Jim: Yeah, it's interesting. I think I kind of describe it as your motivation and your goals have to morph and change throughout your life. I mean, I considered myself pretty competitive in high school and a little bit in college and like I've been chasing it for a while and then since starting ultra trail running, my goals have changed. And it was very predominantly like with Western States there and then learning so much about the sport as I've already been in it. So the goals are constantly evolving. And I think you have to keep adapting in order to stay competitive because you'll either accomplish what you've been chasing eventually, or you'll fail trying. And at some point you call it good, but if you can keep changing your goals, then I think you can maintain being competitive and relevant. So, there's that I think as far as ultra running. I mean, Western States was definitely a big motivation and fire for me. So to kind of feel like I've taken a step back from chasing Western States, is different. But yeah, I mean, UT M B's a different style of running than Western States or than Lake Sonoma or the North Face 50 mile sort of thing. Getting used to the hiking, the slower pace, the eating the, I mean, I still hate the pack. Like , it's heavy, it's bulky, I sweat through it the whole time, but I also appreciate that the pack kind of allows me to go further on adventures. I'm able to carry self sustaining gear to, to be more prepared and, and whatnot. So there's definitely an appreciation for it too. And then, I mean, the point to point travel sort of stuff you can do once you start carrying more food and bottles with the pack and then slowing it down to a lot more power hiking. It's pretty cool. But if you asked me in high school or college, like I never would've gotten motivated on this. So, yeah. I mean, I'm definitely really stuck to training and doing better in the mountains. UTMB's kind of that catalyst that I'm training for right now. And I don't know what the next goal is. I'm not sure what my schedule will be even next year or even after UTMB. I think I'd like to do one more race, but, I kind of gotta see what's going on with the body and how I react, but yeah, you gotta evolve. And right now the stoke is pretty high on UTMB. So that's about all I can kind of ask for at this point.

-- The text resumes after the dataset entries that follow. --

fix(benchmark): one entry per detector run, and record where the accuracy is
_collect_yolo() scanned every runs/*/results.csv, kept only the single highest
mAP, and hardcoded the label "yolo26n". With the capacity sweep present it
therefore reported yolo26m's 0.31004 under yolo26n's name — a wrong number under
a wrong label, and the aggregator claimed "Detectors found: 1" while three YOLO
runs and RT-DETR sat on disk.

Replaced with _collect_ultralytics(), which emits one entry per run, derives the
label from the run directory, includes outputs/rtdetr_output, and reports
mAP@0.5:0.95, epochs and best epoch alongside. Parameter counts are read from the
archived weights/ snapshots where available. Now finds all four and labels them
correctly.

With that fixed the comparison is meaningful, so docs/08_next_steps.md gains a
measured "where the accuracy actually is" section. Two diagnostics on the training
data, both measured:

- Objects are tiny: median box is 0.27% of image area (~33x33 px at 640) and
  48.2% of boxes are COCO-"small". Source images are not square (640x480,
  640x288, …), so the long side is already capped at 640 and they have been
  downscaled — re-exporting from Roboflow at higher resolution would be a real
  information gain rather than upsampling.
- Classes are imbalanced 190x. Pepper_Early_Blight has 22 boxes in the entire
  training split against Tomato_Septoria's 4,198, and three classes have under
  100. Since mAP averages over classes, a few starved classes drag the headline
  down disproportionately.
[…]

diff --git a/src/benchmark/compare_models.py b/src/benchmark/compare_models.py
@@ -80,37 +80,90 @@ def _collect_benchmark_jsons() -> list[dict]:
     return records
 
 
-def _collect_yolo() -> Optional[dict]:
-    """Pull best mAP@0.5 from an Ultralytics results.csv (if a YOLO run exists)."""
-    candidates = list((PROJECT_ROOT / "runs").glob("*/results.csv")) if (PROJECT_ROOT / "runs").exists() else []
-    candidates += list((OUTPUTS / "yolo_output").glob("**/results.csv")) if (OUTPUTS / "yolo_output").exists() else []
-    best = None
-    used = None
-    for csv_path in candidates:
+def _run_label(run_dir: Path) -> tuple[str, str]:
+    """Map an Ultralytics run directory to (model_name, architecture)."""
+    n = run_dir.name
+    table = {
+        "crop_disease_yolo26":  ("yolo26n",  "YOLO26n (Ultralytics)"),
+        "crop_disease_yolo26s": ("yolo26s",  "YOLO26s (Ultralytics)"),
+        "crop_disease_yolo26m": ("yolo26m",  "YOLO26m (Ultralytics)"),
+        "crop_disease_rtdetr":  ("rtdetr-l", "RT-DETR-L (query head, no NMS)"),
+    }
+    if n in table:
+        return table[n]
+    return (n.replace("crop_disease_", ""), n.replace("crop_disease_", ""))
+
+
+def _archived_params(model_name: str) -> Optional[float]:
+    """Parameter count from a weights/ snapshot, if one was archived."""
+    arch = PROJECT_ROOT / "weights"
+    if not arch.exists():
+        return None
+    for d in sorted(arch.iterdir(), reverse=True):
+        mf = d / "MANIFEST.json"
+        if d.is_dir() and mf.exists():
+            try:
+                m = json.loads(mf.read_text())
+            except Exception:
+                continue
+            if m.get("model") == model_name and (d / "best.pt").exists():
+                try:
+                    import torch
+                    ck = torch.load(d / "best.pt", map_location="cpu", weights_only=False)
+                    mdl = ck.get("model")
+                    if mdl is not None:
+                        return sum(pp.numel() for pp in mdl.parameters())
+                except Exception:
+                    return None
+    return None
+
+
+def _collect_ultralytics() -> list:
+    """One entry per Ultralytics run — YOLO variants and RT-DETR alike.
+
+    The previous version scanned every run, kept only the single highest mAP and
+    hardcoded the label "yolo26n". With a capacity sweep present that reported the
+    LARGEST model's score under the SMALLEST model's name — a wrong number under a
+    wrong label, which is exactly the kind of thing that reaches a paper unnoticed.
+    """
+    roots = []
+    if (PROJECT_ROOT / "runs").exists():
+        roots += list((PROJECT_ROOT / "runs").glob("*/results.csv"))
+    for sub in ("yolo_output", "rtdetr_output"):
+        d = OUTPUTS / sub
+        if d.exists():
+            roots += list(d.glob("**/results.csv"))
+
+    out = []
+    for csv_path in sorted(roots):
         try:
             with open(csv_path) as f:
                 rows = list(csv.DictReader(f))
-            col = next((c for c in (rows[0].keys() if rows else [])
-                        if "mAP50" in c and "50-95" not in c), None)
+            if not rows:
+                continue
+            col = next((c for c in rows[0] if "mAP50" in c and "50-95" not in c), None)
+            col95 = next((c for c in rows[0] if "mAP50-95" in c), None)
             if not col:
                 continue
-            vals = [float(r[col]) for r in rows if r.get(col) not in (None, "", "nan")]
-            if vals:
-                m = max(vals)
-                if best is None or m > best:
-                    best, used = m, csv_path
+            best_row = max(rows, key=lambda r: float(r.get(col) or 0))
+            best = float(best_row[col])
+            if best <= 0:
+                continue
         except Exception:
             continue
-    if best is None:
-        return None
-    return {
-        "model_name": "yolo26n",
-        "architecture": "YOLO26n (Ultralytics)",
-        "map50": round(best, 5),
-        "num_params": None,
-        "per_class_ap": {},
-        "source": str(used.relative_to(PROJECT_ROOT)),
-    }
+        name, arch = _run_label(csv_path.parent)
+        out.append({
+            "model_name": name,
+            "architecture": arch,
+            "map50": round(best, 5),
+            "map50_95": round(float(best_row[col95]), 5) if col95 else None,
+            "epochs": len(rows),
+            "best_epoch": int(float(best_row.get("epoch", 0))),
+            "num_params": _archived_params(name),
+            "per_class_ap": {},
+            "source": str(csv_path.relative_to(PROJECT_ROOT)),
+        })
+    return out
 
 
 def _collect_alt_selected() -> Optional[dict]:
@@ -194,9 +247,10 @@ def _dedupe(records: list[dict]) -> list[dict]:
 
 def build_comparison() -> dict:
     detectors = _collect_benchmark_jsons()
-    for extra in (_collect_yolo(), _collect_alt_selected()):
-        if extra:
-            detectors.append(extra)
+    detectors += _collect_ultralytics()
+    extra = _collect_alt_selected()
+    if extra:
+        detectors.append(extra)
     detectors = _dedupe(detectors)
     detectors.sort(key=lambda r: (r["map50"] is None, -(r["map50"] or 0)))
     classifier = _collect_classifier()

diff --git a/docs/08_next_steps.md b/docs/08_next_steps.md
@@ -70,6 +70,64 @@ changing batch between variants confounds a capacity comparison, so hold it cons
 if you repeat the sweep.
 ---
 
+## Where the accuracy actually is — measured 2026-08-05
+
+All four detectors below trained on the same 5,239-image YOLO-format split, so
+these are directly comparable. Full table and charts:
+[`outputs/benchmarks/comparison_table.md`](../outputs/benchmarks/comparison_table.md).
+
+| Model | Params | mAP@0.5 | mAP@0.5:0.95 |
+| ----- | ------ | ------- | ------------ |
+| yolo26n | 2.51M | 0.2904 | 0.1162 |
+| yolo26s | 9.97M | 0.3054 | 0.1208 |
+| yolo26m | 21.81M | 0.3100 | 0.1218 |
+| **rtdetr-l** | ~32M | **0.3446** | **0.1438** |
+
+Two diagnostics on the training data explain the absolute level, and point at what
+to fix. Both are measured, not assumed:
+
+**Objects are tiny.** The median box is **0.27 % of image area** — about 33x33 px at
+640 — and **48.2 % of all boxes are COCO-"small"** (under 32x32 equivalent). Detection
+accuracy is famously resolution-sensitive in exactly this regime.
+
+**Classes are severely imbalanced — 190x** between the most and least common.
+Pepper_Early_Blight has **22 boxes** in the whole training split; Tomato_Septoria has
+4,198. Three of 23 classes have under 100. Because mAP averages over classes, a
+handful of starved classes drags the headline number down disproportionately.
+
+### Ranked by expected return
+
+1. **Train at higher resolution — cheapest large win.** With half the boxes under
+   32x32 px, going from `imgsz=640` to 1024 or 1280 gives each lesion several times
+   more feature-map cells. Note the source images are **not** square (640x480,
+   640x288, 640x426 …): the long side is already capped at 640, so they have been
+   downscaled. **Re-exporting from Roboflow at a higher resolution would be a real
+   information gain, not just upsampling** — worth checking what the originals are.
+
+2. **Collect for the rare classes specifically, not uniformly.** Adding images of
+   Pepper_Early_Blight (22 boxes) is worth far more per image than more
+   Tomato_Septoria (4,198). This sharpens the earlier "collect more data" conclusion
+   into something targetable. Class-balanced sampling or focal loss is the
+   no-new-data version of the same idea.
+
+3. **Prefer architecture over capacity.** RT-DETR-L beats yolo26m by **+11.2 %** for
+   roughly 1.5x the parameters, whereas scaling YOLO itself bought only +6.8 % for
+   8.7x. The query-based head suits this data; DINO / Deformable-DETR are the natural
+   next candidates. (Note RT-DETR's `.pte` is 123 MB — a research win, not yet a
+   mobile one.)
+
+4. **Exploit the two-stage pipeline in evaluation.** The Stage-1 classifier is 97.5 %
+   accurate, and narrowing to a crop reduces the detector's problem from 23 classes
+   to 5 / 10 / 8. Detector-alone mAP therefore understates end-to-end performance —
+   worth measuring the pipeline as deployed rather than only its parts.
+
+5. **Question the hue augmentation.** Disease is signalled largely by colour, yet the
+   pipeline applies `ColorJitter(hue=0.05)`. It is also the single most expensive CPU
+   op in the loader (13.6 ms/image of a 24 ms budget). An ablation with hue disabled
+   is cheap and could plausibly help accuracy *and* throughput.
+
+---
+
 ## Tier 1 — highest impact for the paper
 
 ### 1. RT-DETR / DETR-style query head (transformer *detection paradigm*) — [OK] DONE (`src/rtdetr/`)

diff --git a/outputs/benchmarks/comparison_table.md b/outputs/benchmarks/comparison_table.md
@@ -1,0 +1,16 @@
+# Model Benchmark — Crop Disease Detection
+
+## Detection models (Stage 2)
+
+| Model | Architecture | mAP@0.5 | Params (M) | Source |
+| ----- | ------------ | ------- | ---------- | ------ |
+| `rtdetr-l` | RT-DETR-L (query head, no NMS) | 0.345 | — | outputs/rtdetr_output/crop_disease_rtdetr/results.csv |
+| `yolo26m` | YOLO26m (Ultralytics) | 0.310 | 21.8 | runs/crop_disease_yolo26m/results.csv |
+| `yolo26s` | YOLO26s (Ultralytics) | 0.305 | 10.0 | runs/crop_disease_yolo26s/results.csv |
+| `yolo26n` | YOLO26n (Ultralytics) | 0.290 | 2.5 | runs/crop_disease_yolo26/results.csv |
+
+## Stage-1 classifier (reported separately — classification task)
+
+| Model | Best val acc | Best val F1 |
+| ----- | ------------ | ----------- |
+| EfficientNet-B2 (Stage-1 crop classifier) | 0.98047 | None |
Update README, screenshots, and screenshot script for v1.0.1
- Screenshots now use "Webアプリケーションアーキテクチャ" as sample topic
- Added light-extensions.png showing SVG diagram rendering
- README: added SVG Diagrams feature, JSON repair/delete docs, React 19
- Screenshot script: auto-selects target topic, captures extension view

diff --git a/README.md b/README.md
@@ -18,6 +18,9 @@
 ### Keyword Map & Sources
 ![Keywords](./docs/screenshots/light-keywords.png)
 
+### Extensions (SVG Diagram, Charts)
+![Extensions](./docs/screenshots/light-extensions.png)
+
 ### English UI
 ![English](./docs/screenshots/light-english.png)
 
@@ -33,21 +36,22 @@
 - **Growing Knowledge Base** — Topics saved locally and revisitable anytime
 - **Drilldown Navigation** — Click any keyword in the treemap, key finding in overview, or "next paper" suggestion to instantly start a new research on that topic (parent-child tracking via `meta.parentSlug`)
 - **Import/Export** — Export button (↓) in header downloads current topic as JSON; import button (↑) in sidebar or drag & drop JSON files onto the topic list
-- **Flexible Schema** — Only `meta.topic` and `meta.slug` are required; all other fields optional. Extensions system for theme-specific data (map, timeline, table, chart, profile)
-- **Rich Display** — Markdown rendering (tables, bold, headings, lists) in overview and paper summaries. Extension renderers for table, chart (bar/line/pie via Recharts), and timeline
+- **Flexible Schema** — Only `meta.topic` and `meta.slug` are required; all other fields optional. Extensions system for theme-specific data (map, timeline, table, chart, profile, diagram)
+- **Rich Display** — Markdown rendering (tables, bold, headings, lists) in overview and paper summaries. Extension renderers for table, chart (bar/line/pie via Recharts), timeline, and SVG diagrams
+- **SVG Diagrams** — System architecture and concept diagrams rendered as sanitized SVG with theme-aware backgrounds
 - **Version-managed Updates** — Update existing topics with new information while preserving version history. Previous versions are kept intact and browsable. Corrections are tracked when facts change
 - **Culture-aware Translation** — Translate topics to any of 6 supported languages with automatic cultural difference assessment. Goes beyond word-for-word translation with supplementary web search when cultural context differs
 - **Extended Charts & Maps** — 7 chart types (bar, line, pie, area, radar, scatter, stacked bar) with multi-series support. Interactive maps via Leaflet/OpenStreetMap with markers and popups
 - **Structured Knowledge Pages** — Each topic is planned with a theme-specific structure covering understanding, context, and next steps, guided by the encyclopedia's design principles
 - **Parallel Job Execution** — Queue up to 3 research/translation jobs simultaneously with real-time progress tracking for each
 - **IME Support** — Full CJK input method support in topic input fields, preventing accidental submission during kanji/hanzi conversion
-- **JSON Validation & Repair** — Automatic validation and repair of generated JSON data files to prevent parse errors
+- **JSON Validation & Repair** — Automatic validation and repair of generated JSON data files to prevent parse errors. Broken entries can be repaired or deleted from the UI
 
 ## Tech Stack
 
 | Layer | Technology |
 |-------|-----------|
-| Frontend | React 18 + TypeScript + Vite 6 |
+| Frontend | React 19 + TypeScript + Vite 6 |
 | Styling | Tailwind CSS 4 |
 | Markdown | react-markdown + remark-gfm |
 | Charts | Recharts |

Finn: Well, like if you had to guess, do you see yourself being like a Tom Brady in this sport where you just infinitely want to be at the top? Or do you imagine yourself having these very concrete set timelines of like, I just can't see myself doing this past 40, for example?

Jim: No, I don't want to grow up. I'll keep doing it as long as I can. I mean, I made it past the 2016-2017 years of like, when are you gonna burn out? Like, aren't you afraid of that? And it's like, well, I'm still here doing it. So I think I've made it at least to what most people would really like as far as a career.

And you see plenty of other people in their forties, approaching 50 and stuff. I mean, Jeff Browning is still crushing at absolute beast mode. Hell, Ludovic Pommeret was leading out Western states this year. I'm just sitting there, like, don't let that guy go. He's gonna get away. Yeah, so strong and I mean, I think actually as far as looking at other people on Strava it's kind of interesting. I'm still a fan of the sport, but I think Ludo put, has put in the biggest week out of anyone I've seen this year after Western States and before I think what will be TDS for him. I think he put in 198 miles - just insane - at like 46, 47 years old.

Finn: Well, Jim, honestly, it's been such a pleasure to chat. I think I speak for everybody in our universe that when I say we are gonna be on the edge of our seats with the popcorn ready, getting ready for UTMB. I'll make sure to link to all of your social media in the show notes in any of these Wahoo documentaries that come out. Before we go, anything else you wanna leave the audience with? Any parting thoughts?

Jim: Ah, send prayers out there. We're gonna be in full send mode and we'll need everybody's support. So, yeah, I'm excited and I tend to have a knack for making it exciting for people to watch, even if it's painful for me. So, yeah I'm excited for it. And ready to go to the pin cave.

Jim Walmsley

Trail Runner

Jim Walmsley is a professional trail runner for Hoka.